Critical to mitigating COVID19 within the Traveller and Roma communities during this crisis has been the partnership approach adopted by the HSE, government departments and Traveller organisations.  

The level of interdepartmental work now underway had not been seen before COVID19 and has enabled some timely and effective responses.  

“This combined action around COVID19 is encouraging,” said Martin.  “It shows where there’s a will, there’s a way. 

“It shows that health and well-being is something that crosses Government Departments.  It shows that you do not need a massive budget to make a major impact.

“The steps forward achieved during COVID19 indicate the best way to harness this energy is to operate on a whole of government basis and continue this progress.”

“We need an overseeing body that would help drive and co-ordinate the work in housing, health, education and employment and bring maximum effectiveness.”

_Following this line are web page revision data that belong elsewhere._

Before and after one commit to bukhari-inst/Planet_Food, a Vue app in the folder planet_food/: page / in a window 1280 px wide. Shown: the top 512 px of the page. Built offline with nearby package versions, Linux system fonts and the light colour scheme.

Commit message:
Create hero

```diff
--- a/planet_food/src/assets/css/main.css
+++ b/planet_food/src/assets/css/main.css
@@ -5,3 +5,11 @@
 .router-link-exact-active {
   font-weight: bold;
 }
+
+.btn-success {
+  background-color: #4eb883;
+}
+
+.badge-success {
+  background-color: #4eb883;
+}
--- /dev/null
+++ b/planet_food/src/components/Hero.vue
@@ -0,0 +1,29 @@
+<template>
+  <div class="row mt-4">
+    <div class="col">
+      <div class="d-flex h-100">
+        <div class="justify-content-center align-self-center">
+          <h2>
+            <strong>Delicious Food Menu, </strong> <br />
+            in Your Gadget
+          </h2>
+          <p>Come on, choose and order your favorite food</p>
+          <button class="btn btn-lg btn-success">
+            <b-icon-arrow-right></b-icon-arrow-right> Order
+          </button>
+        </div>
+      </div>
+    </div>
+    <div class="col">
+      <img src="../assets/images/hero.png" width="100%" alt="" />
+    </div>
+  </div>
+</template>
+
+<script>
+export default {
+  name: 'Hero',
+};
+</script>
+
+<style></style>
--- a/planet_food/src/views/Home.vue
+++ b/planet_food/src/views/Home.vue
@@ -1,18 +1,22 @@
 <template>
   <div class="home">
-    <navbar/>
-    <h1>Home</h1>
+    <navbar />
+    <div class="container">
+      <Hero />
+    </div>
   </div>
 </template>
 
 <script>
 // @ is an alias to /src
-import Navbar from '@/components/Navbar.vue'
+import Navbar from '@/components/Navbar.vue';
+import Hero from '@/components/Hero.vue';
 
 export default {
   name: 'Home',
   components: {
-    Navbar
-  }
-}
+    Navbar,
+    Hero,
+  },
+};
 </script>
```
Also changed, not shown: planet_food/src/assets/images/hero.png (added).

Lessons from COVID19

“The HSE was clear in its approach to COVID19 as a public health issue and this approach impacted on the Department of Housing,” explains Pavee Point Co Director Ronnie Fay.  “In March a letter was issued by the Housing Department to local authorities indicating basic facilities were to be supplied where needed.   

“Extra space for self isolation was to be accommodated.  Electricity was to go where it is needed.  Sanitation was to be provided.  People living on the side of the road were not to be left without any supports.”

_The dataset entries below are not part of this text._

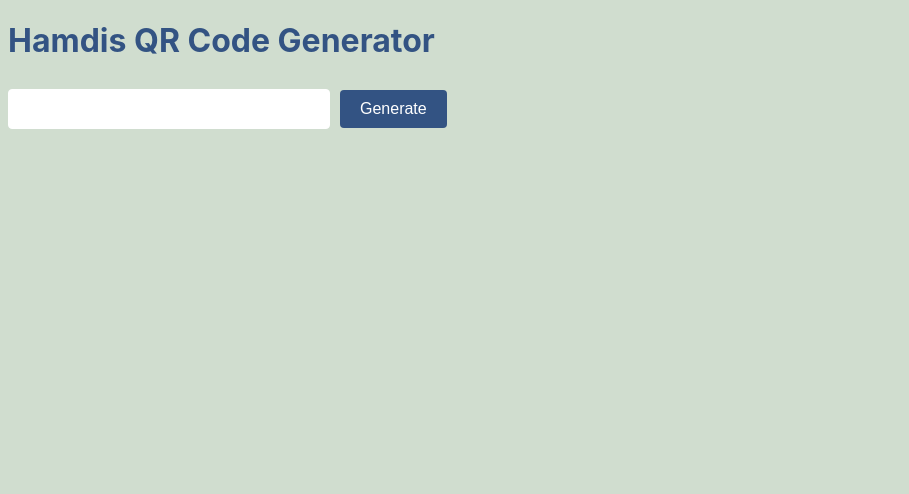
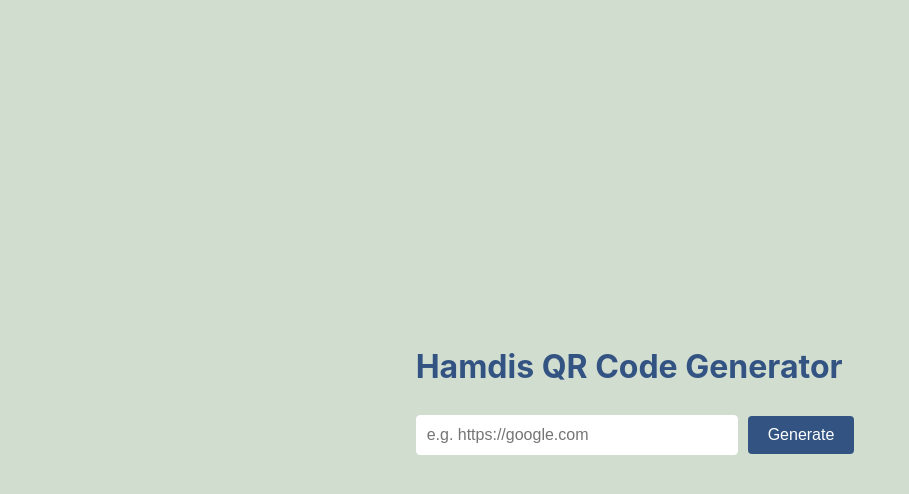
Before and after one commit to Technigo/project-custom-hooks-qr-code-generator-vite, a React (Vite) app: page / in a window 1280 px wide. Shown: the top 494 px of the page, without its empty margins (0-909 px from the left). Built offline with nearby package versions, Linux system fonts and the light colour scheme.

Commit message:
added placeholder and css

```diff
--- a/src/App.jsx
+++ b/src/App.jsx
@@ -28,9 +28,11 @@ export const App = () => {
       {/* {yourReactiveVariableThatTogglesTheDownloadQrCcodeOrInputField ? () : ()} */}
       {showInput ? (
         // Render input field and "Generate" button
+
         <div>
           <input
             type="text"
+            placeholder="e.g. https://google.com"
             value={url}
             onChange={(e) => setUrl(e.target.value)}
           />
--- a/src/index.css
+++ b/src/index.css
@@ -6,6 +6,11 @@
   -webkit-font-smoothing: antialiased;
   -moz-osx-font-smoothing: grayscale;
   background-color: rgba(119, 157, 116, 0.341);
+
+  display: flex;
+  align-items: center;
+  justify-content: center;
+  height: 100vh;
 }
 
 .app {
```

Throughout the COVID-19 crisis Pavee Point has been meeting with the Health Service Executive on a regular basis as part of a COVID-19 response – in terms of both Travellers and Roma.  

Along with other national Traveller organisations there has also been liaison with the Department of Housing, the Department of Employment Affairs and Social Protection, the Department of Education and Skills and Rural and Community Affairs.

So far €1.7 million has been spent in improving Traveller living conditions around the country.   Trailers have been provided to ease overcrowding, units have been refurbished. Families have been connected to electricity supply and site works have been carried out.   

“These moves are unquestionably positive however, they are also relatively modest and bring into stark relief the lack of progress on these issues in recent years,” says Martin Collins.

“Around the country some local authorities are still mired in inaction and bogged down in the conscious or unconscious discrimination associated with some aspects of inertia.

“But we must cling to the positive which offers a good practice model to be continued for the future,” says Mr. Collins.

“COVID19 has changed everything.  We must ensure that the positive changes and ways of working become the ‘new normal’.”

Groundwork Already In Place

Vital to any success has been some of the basic infrastructure already co-established with Traveller organisations in the areas of health and accommodation.

Almost 30 Traveller Primary Health Care Projects around the country have been communicating government COVID19 information to the Traveller community in a way the community can understand and trust. 

Traveller Community Health Workers have also been monitoring suspected and confirmed COVID19 cases in the absence of an ethnic identifier in state data collection systems.

“This information has been crucial in identifying clusters, organising testing and helping to reduce the spread of COVID-19,” explains Ronnie Fay. 

These projects have been supported by Regional Traveller Health Units and Regional and National Traveller Health Networks.

Now that the value of ethnic data can be seen, a question on ethnic group is to be included in COVID19 data collection systems.

The National Traveller Accommodation Consultative Committee has been an effective communications channel for identifying and monitoring the work needed to be done on official and unofficial Traveller sites around the country. 

This work was identified and followed up on by local Traveller organisations around the country as well as national Traveller organisations.

Mitigating COVID19 – Mitigating Inequality

While infection rates in general are at 4%, Pavee Point estimates that infection rates are at around 12% among Travellers.  

This is not surprising given the high level of chronic disease already existing in the Traveller community, overcrowded living conditions and lack of access to basic facilities.

Some excessively high figures of 50% and 60% infection rates have been bandied around but do not stand up to scrutiny. 

However, it is true that without widespread adherence to social distancing and cocooning restrictions – infection levels could be much higher.

While there were some publicised and unacceptable breaches of restrictions by a minority of Travellers – it’s clear that the majority have done their best in difficult circumstances and, like the population in general, need to be encouraged.

Pavee Point will continue to work with other Traveller organisations using a human rights based Community Development approach to ensure that inequalities for Travellers and Roma in key areas are eliminated.

Pavee Point will also continue to build on our learning from ongoing COVID-19 work on violence against women, education, drug and alcohol issues and national and international information sharing and practice exchange. 

“We cannot go back to stagnation and inaction after COVID-19 ,” says Martin Collins of Pavee Point. “We need to make sure that this crisis is used to bring about positive change. We need to hold firm to the gains that have been made and Travellers and Roma need to be made a priority in any Programme for Government.”